§ THE PROBLEM
Scan the records below. List lines holding "icons".

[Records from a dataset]
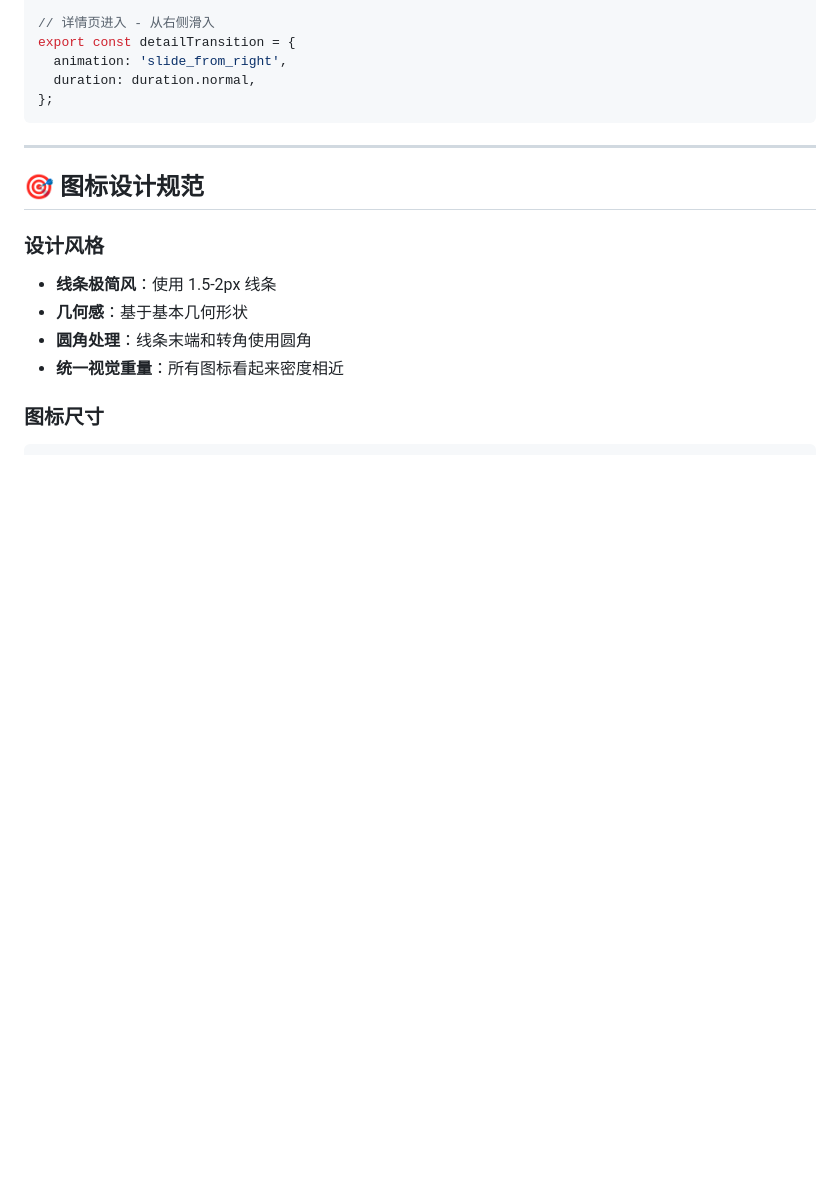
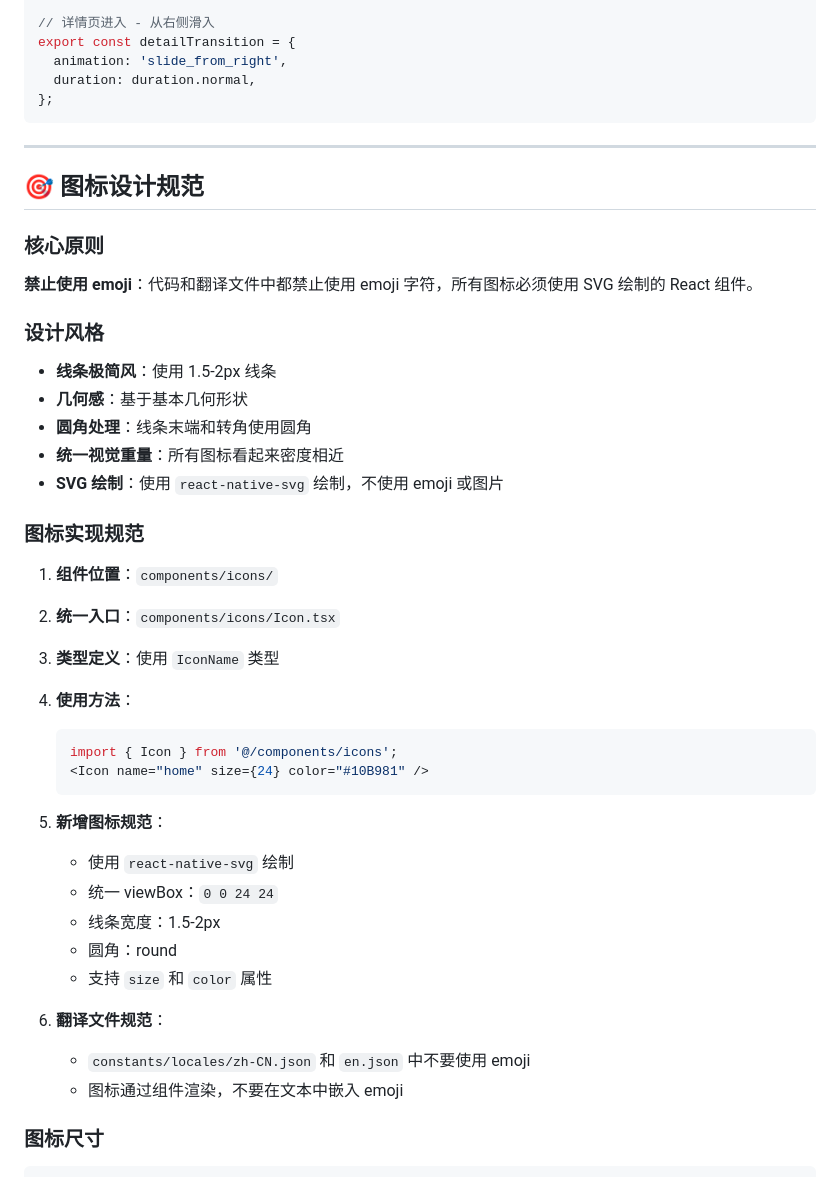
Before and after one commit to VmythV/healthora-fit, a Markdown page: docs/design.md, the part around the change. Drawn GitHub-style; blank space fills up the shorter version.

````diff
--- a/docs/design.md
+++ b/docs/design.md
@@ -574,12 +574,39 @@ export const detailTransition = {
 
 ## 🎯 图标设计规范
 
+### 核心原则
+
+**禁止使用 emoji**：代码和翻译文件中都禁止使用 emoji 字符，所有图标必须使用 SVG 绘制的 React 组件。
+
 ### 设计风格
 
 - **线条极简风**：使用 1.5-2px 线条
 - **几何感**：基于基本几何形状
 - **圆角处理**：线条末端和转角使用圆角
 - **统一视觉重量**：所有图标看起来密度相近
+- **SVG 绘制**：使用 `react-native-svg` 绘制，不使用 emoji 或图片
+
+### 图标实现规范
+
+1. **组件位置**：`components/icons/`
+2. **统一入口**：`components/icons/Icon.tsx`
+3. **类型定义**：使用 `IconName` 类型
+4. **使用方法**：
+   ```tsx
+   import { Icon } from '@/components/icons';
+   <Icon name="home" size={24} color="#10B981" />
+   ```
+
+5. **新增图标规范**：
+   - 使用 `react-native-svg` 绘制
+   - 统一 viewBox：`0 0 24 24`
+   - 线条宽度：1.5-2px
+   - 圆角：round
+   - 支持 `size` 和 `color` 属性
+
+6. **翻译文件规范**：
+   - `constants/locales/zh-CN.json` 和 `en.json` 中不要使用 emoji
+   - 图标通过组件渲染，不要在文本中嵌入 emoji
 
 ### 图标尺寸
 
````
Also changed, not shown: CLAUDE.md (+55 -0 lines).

§ SOLUTION FOR THIS TASK
+1. **组件位置**：`components/icons/`
+2. **统一入口**：`components/icons/Icon.tsx`
+   import { Icon } from '@/components/icons';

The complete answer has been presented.